What causes a sore throat?
A sore throat can have many causes including:
- Common viruses, and even the viruses that cause mononucleosis (mono) and the flu, can cause a sore throat. Some viruses can also produce blisters in the mouth and throat (“aphthous stomatitis”).
- Breathing through the mouth can produce throat dryness and soreness.
- Sinus drainage (post nasal drip) may cause a sore throat.
- A sore throat can also be caused by bacteria. The two most common bacteria to cause a sore throat are Streptococcus (which causes strep throat) and Arcanobacterium haemolyticum. Arcanobacterium causes sore throats mainly in young adults and is sometimes associated with a fine red rash.
- Sore throat appearing after treatment with antibiotics, chemotherapy, or other immune-compromising medications may be due to Candida, commonly known as “thrush.”
- A sore throat lasting for more than two weeks can be a sign of a serious illness, such as throat cancer or AIDS.
What can I do at home for a sore throat?
Generally, sore throats must run their course (exception, strep throat will be addressed below.)
- Salt water gargles, hard candies, sprays for example, Chloraseptic) and lozenges can provide temporary pain relief. (Caution: Lozenges and hard candy are a choking hazard for children. Avoid their use in young children.)
- A humidifier may be helpful in relieving symptoms, especially in sore throats caused by mouth breathing and dry air.
- Acetaminophen or ibuprofen may help control the pain.
- For adults, if your nose is plugged, nasal sprays such as Afrin may be used for two to three days to prevent mouth breathing. It is NOT a good idea to use these products for more than a couple of days; you may become dependent on them.
- Other decongestant products, such as Sudafed, may be helpful.
If you have health problems such as heart disease or high blood pressure, contact your health care professional before using these products.
Gargle with warm salt water to help reduce swelling and relieve discomfort:
- Gargle at least once each hour with 1tsp (5g) of salt dissolved in 8fl oz of warm water.
- If you have postnasal drip, gargle often to prevent more throat irritation.
Prevent dehydration.
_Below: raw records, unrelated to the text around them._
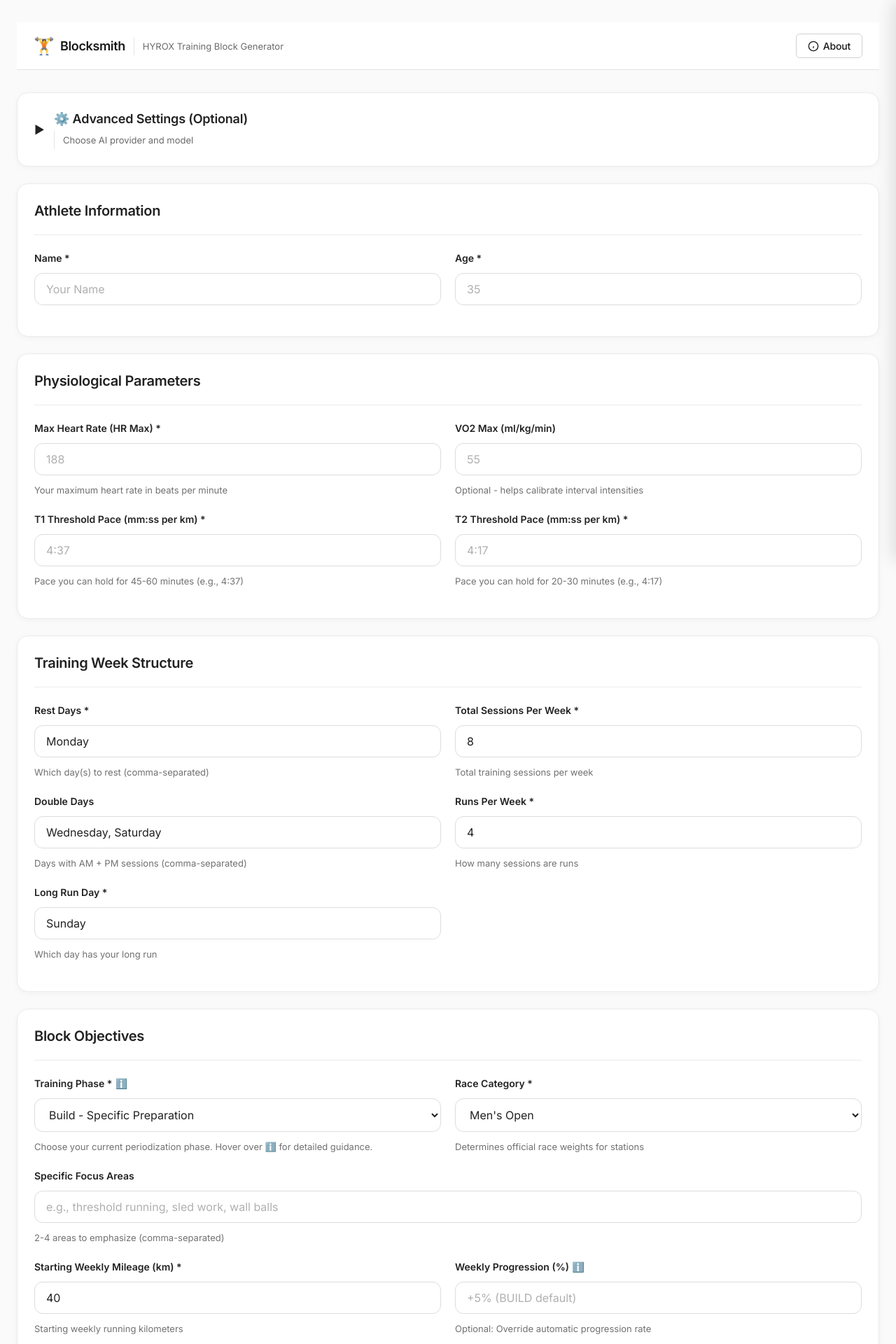
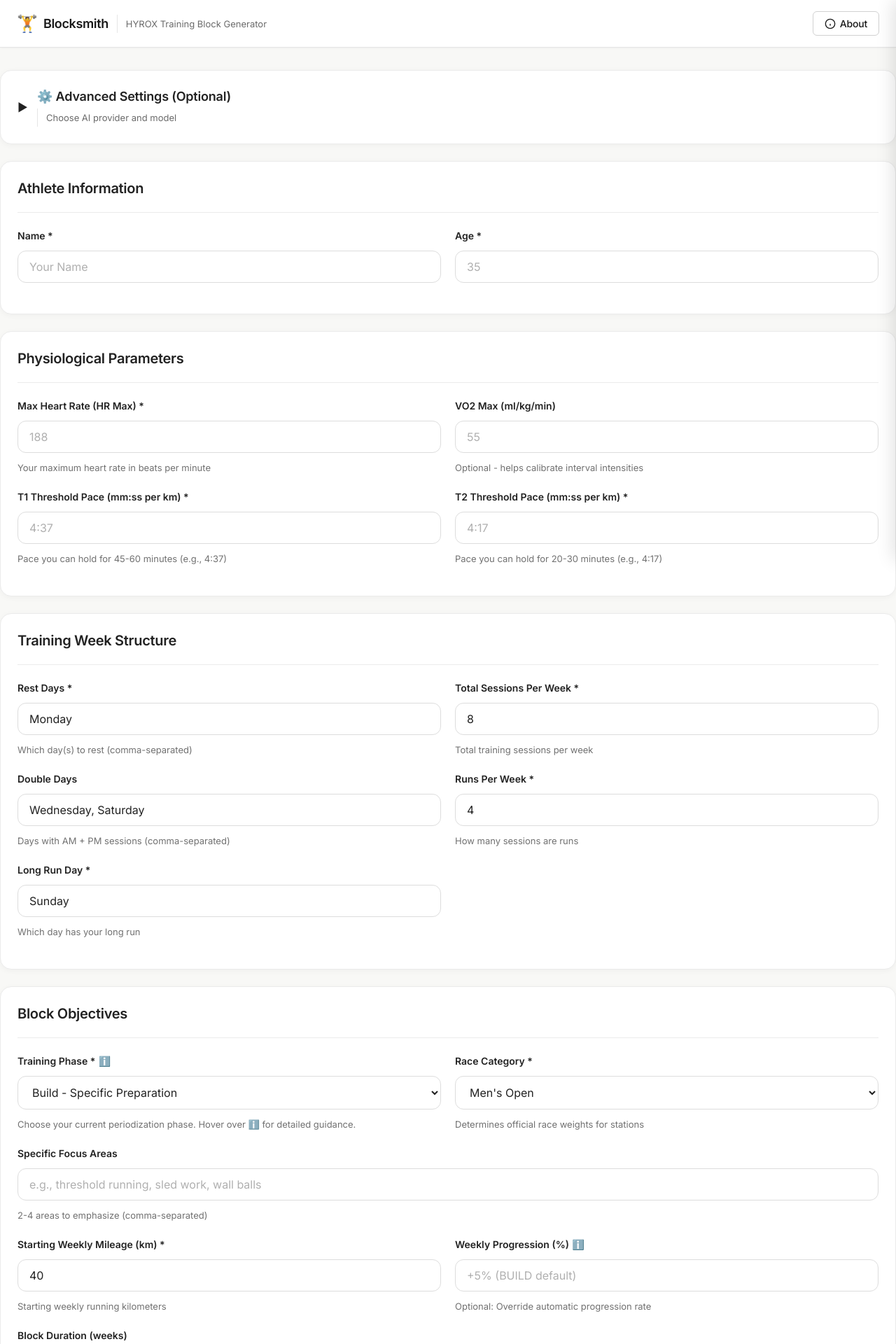
Before and after one commit to artiemellors/Blocksmith-agent, a Flask app: page / in a window 1280 px wide. Shown: the top 1920 px of the page at 70% size. Run offline with Flask 3, Linux system fonts and the light colour scheme.

Commit message:
Fix header placement and width on index page
- Add body and container CSS overrides (padding: 0, margin: 0)
- Set container max-width: 100% to match success page
- Add box-shadow to header matching success page
- Header now touches top of browser and spans full width

```diff
--- a/templates/index.html
+++ b/templates/index.html
@@ -6,6 +6,19 @@
     <title>Blocksmith - Training Block Generator</title>
     <link rel="stylesheet" href="{{ url_for('static', filename='css/style.css') }}">
     <style>
+        /* Page layout overrides */
+        body {
+            background: #f8f8f6;
+            padding: 0;
+            margin: 0;
+        }
+
+        .container {
+            max-width: 100%;
+            padding: 0;
+            margin: 0;
+        }
+
         /* ========================================
            HEADER
            ======================================== */
@@ -19,6 +32,7 @@
             top: 0;
             z-index: 100;
             border-bottom: 1px solid #e5e5e5;
+            box-shadow: 0 1px 3px rgba(0,0,0,0.04);
         }
 
         .header-left {
```
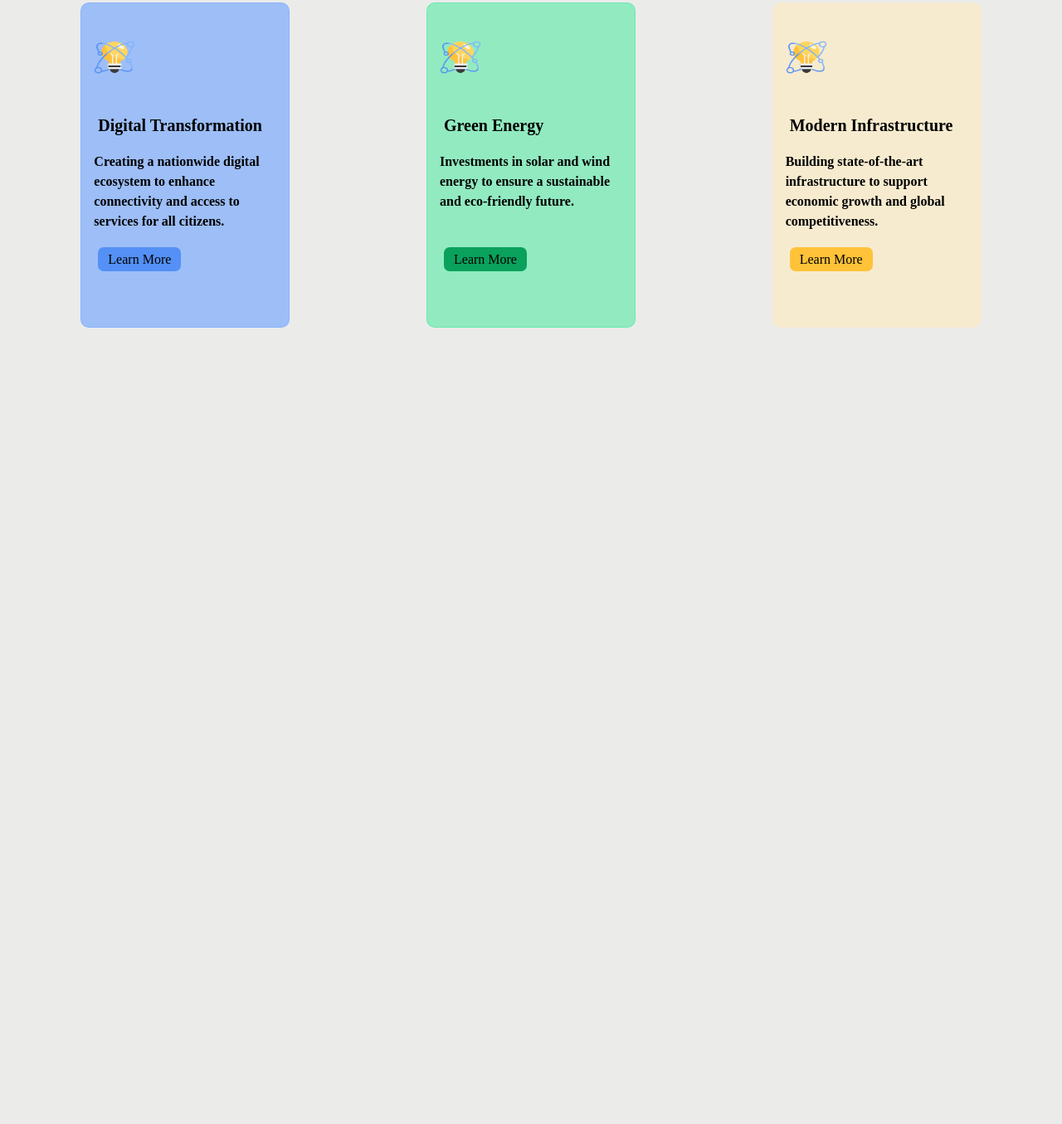
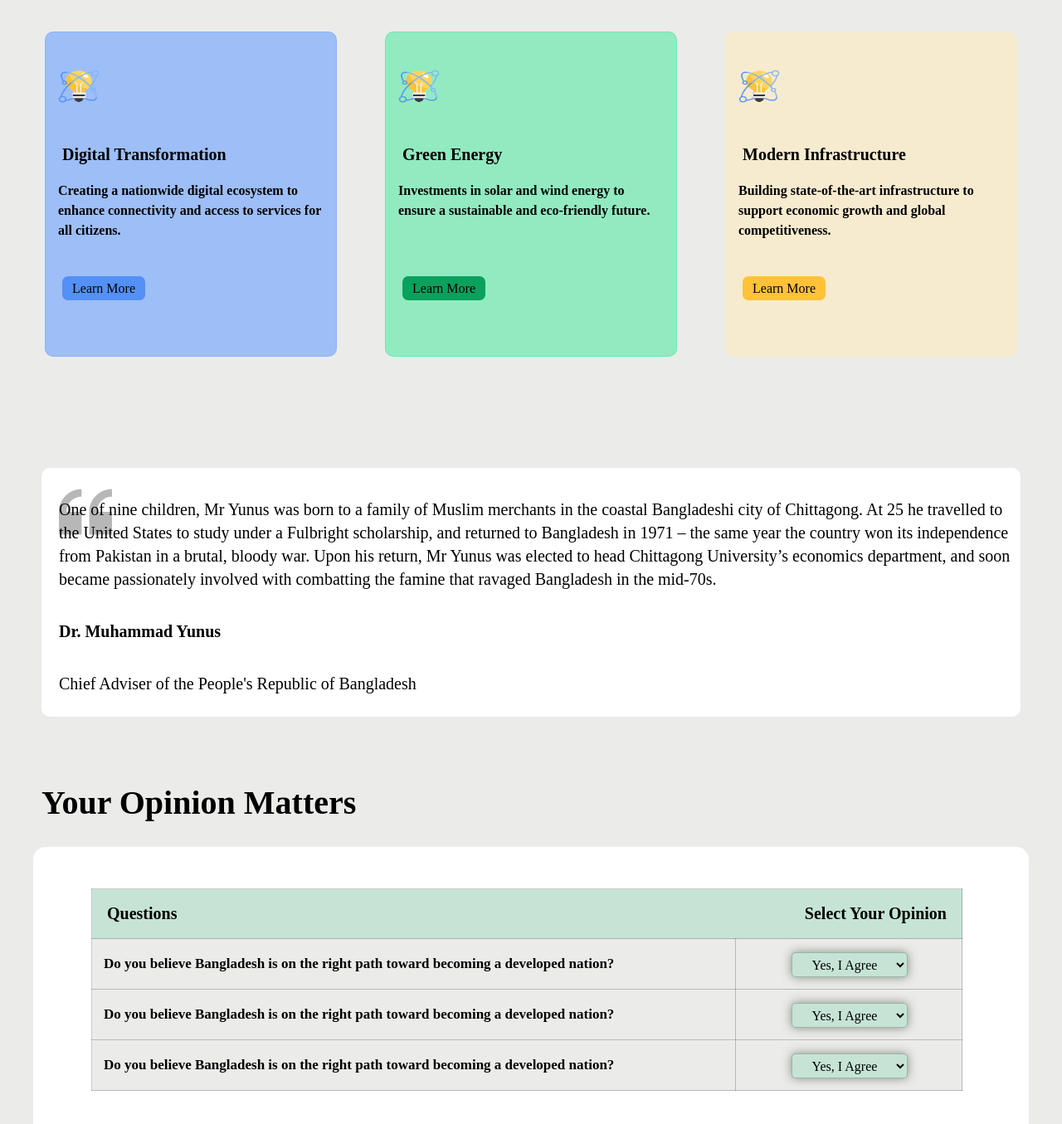
Before and after one commit to Shimul980/My-First-Assignment, a plain HTML site: page index.html in a window 1280 px wide. Shown: the part 1445-2800 px from the top of the page at 83% size. Before the commit the page ends 1894 px from the top, so only its background shows below. Drawn offline with Linux system fonts and the light colour scheme.

Commit message:
my 3rd commit

```diff
--- a/index.html
+++ b/index.html
@@ -99,13 +99,57 @@
                 <p>Building state-of-the-art infrastructure to support economic growth and global competitiveness.</p>
                 <button class="button3" class="btnhov">Learn More</button>
             </div>
+        </div>
+
+<div class="section3">
+        <div class="yunus">
+            <p>One of nine children, Mr Yunus was born to a family of Muslim merchants in the coastal Bangladeshi city of Chittagong. At 25 he travelled to the United States to study under a Fulbright scholarship, and returned to Bangladesh in 1971 – the same year the country won its independence from Pakistan in a brutal, bloody war.
+
+                Upon his return, Mr Yunus was elected to head Chittagong University’s economics department, and soon became passionately involved with combatting the famine that ravaged Bangladesh in the mid-70s.</p>
+            <h3>Dr. Muhammad Yunus</h3>
+            <p>Chief Adviser of the People's Republic of Bangladesh</p>
+        </div>
+</div>
 
 
+
+ <h1 class="opinion">Your Opinion Matters</h1>
+
+ <div class="section4">
+
+        <div class="table">
+            <table>
+
+                <tr class="table-header">
+                    <th style="text-align: left">Questions</th>
+                    <th style="text-align:right;">Select Your Opinion</th>
+                </tr>
+                <tr>
+                    <td class="question">Do you believe Bangladesh is on the right path toward becoming a developed nation?</td>
+                    <td><select name="Yes, I Agree" id="selector"><option value="yes">Yes, I Agree</option><option value="yes">No, I Disagree</option></select></td>
+                </tr>
+                <tr>
+                    <td class="question">Do you believe Bangladesh is on the right path toward becoming a developed nation?</td>
+
+                    <td>
+                        <select name="Yes, I Agree" id="selector"><option value="yes">Yes, I Agree</option><option value="yes">No, I Disagree</option>
+                        </select>
+                    </td>
+                </tr>
+                <tr>
+                    <td class="question">Do you believe Bangladesh is on the right path toward becoming a developed nation?</td>
+                    <td><select name="Yes, I Agree" id="selector"><option value="yes">Yes, I Agree</option><option value="yes">No, I Disagree</option></select></td>
+            </table>
         </div>
+
+ </div>
+
 
     </main>
     <footer>
-
+        <div class="last-container">
+            <h2>Bangladesh 2.0</h2>
+        </div>
     </footer>
 </body>
 
--- a/style.css
+++ b/style.css
@@ -256,7 +256,7 @@ img {
     background-color: #6ca2ff00;
     text-align: start;
     height: 90px;
-    width: 220px;
+    width: 320px;
 }
 
 .button1 {
@@ -304,9 +304,163 @@ img {
     height: 500px;
     display: flex;
     justify-content: space-around;
-    padding: 30px 5px;
+    padding: 30px 15px;
+    margin-left: 10px;
+    margin-right: 10px;
+    margin-top: 32px;
+    margin-bottom: 30px;
+    border-radius: 10px;
+}
+
+.yunus{
+    text-align: left;
+    height: 500px;
+    background: rgba(255, 0, 0, 0);
+    background: rgba(245, 222, 179, 0);
+    border-radius: 10px;
+}
+.yunus, p, h3 , p{
+    font-size: 20px;
+    background-color: #6ca2ff00;
+    margin-left: 10px;
+    margin-top: 35px;
+}
+
+.section3{
+    height: 300px;
+    border: 1px solid #ffffffac;
+    border-radius: 10px;
+    text-align: left;
+    background:top 20px left 20px url(./assets/quote-bg.png),rgb(255, 255, 255);
+    background-repeat: no-repeat;
+    line-height: 1.4;
+    margin-right: 50px;
+    margin-top: 80px;
+    margin-left: 50px;
+}
+
+
+/* section3 end  */
+
+
+.opinion{
+    margin-top: 80px;
+    font-size: 40px;
+    font-weight: bold;
+    margin-left: 50px;
+    margin-bottom: 20px;
+}
+
+.table {
+    display: flex;
+    text-align: center;
+    margin: 30px 40px;
+    background: #ffffff;
+    height: 350px;
+    width: 1200px;
+    border-radius: 15px;
+}
+table , th, td {
+    margin-left: 70px;
+    background: rgba(255, 0, 0, 0);
+    border-collapse: collapse;
+    height: 60px;
+    width: 1050px;
+    margin-top: 50px;
+
+    border: 1.4px solid #00000036;
+}
+td{
+    font-size: 20px;
+    text-align: center;
+    padding: 14px;
+}
+
+th{
+    font-size: 20px;
+    border: none;
+    text-align: left;
+    padding: 18px;
+    background-color: #C6E4D6;
+}
+
+
+.question{
+    width: 360pc;
+    text-align: left;
+    font-size: 17px;
+    font-weight: bold;
+}
+
+
+select{
+    height: 30px;
+    width: 140px;
+    font-size: 16px;
+    border-radius: 5px;
+    margin-left: 2px;
+    margin-top: 2px;
+}
+
+#selector{
+    text-align: center;
+    cursor: pointer;
+    color: #000;
+    background-color: #C6E4D6;
+    border: 1px solid #00000036;
+    box-shadow: 0 0 12px 0 #49583fa3;
+    transition: 1s;
+}
+
+#selector:hover{
+    background-color: #f7f7f7;
+    color: #0f0f0f;
+    transition: 1s;
+}
+
+
+
+
+
+
+
+
+
+
+
+
+
+
+
+
+
+
+
+
+
+
+
+
+
+
+
+
+
+
+.last-container{
+    height: 200px;
+    display: flex;
+    justify-content: space-between;
+    padding: 30px 15px;
+    background-color: #ffffff;
     margin-left: 10px;
     margin-right: 10px;
     margin-top: 32px;
     border-radius: 10px;
 }
+
+footer , h2{
+    text-align: center;
+    background-color: #ffffff;
+    margin: 0 auto;
+}
```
Fluids may help thin secretions and soothe an irritated throat. Hot fluids, such as tea or soup, may help decrease throat irritation.
Use a vaporizer or humidifier in your bedroom.
- Warm or cool mist may help you feel more comfortable by soothing the swollen air passages. It may also relieve hoarseness. However, don’t let your room become uncomfortably cold or very damp.
- Use a shallow pan of water to provide moisture in the air through evaporation if you don’t have a humidifier. Place the pan in a safe location where no one will trip on it or fall into it.
Do not smoke or use other tobacco products and avoid secondhand smoke. For more information, see the topic Quitting Tobacco Use.
If you suspect that problems with stomach acid may be causing your sore throat, see the topic Heartburn.
Consider taking nonprescription medicine for your symptoms.
- Use nonprescription throat lozenges.
- Some nonprescription throat lozenges, such as Sucrets Maximum Strength or Spec-T, are safe and effective and have medicine (local anesthetic) that numbs the throat to soothe pain.
- Regular cough drops may also help.
- Use a decongestant.
- Decongestants make breathing easier by shrinking swollen mucous membranes in the nose, allowing air to pass through. They also help relieve a runny nose and postnasal drip, which can cause a sore throat.
- Decongestants can be taken orally or used as decongestant nasal sprays. Oral decongestants (pills) are probably more effective and provide longer relief but may cause more side effects.
- Don’t give decongestants to a child younger than 2 unless you’ve checked with the doctor first. If your child’s doctor tells you to give a medicine, be sure to follow what he or she tells you to do.